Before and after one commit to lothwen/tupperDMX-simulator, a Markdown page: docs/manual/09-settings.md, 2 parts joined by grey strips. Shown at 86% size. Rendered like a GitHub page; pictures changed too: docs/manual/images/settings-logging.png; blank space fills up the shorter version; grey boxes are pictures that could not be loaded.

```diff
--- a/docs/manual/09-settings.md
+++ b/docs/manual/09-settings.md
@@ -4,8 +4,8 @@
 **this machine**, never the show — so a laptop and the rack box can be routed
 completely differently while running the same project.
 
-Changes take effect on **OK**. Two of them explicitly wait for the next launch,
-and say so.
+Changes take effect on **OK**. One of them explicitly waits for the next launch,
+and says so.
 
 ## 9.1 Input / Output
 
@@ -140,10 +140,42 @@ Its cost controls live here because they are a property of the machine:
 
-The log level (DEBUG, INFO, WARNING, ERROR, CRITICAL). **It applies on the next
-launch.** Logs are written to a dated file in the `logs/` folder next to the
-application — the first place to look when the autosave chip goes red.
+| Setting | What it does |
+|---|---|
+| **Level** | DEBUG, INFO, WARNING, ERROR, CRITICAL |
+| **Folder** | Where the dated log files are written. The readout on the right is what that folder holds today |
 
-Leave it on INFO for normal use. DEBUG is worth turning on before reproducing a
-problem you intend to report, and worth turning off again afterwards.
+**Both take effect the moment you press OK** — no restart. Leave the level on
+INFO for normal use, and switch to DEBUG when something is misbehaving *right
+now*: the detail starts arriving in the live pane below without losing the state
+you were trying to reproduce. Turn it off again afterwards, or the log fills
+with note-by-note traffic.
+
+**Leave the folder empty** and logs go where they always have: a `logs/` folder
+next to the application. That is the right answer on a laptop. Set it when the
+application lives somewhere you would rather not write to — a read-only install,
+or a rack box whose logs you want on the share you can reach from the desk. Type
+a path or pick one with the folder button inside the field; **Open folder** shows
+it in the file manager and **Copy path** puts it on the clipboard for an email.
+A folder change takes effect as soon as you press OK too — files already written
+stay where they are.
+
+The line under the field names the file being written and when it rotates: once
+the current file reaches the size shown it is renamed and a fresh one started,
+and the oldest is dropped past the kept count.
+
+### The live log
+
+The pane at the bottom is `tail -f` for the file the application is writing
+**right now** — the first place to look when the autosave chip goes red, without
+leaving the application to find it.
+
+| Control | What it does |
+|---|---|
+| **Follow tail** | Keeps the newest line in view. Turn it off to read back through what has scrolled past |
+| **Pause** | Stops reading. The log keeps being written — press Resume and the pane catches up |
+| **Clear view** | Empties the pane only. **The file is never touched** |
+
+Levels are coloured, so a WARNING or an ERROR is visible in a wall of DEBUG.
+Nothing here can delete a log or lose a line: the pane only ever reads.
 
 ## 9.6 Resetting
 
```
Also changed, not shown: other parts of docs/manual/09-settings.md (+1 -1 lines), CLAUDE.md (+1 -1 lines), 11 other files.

_Work to complete_:
Retype the whole listing above. Please keep it exact.

_Finished exercise_:
Before and after one commit to lothwen/tupperDMX-simulator, a Markdown page: docs/manual/09-settings.md, 2 parts joined by grey strips. Shown at 86% size. Rendered like a GitHub page; pictures changed too: docs/manual/images/settings-logging.png; blank space fills up the shorter version; grey boxes are pictures that could not be loaded.

```diff
--- a/docs/manual/09-settings.md
+++ b/docs/manual/09-settings.md
@@ -4,8 +4,8 @@
 **this machine**, never the show — so a laptop and the rack box can be routed
 completely differently while running the same project.
 
-Changes take effect on **OK**. Two of them explicitly wait for the next launch,
-and say so.
+Changes take effect on **OK**. One of them explicitly waits for the next launch,
+and says so.
 
 ## 9.1 Input / Output
 
@@ -140,10 +140,42 @@ Its cost controls live here because they are a property of the machine:
 
-The log level (DEBUG, INFO, WARNING, ERROR, CRITICAL). **It applies on the next
-launch.** Logs are written to a dated file in the `logs/` folder next to the
-application — the first place to look when the autosave chip goes red.
+| Setting | What it does |
+|---|---|
+| **Level** | DEBUG, INFO, WARNING, ERROR, CRITICAL |
+| **Folder** | Where the dated log files are written. The readout on the right is what that folder holds today |
 
-Leave it on INFO for normal use. DEBUG is worth turning on before reproducing a
-problem you intend to report, and worth turning off again afterwards.
+**Both take effect the moment you press OK** — no restart. Leave the level on
+INFO for normal use, and switch to DEBUG when something is misbehaving *right
+now*: the detail starts arriving in the live pane below without losing the state
+you were trying to reproduce. Turn it off again afterwards, or the log fills
+with note-by-note traffic.
+
+**Leave the folder empty** and logs go where they always have: a `logs/` folder
+next to the application. That is the right answer on a laptop. Set it when the
+application lives somewhere you would rather not write to — a read-only install,
+or a rack box whose logs you want on the share you can reach from the desk. Type
+a path or pick one with the folder button inside the field; **Open folder** shows
+it in the file manager and **Copy path** puts it on the clipboard for an email.
+A folder change takes effect as soon as you press OK too — files already written
+stay where they are.
+
+The line under the field names the file being written and when it rotates: once
+the current file reaches the size shown it is renamed and a fresh one started,
+and the oldest is dropped past the kept count.
+
+### The live log
+
+The pane at the bottom is `tail -f` for the file the application is writing
+**right now** — the first place to look when the autosave chip goes red, without
+leaving the application to find it.
+
+| Control | What it does |
+|---|---|
+| **Follow tail** | Keeps the newest line in view. Turn it off to read back through what has scrolled past |
+| **Pause** | Stops reading. The log keeps being written — press Resume and the pane catches up |
+| **Clear view** | Empties the pane only. **The file is never touched** |
+
+Levels are coloured, so a WARNING or an ERROR is visible in a wall of DEBUG.
+Nothing here can delete a log or lose a line: the pane only ever reads.
 
 ## 9.6 Resetting
 
```
Also changed, not shown: other parts of docs/manual/09-settings.md (+1 -1 lines), CLAUDE.md (+1 -1 lines), 11 other files.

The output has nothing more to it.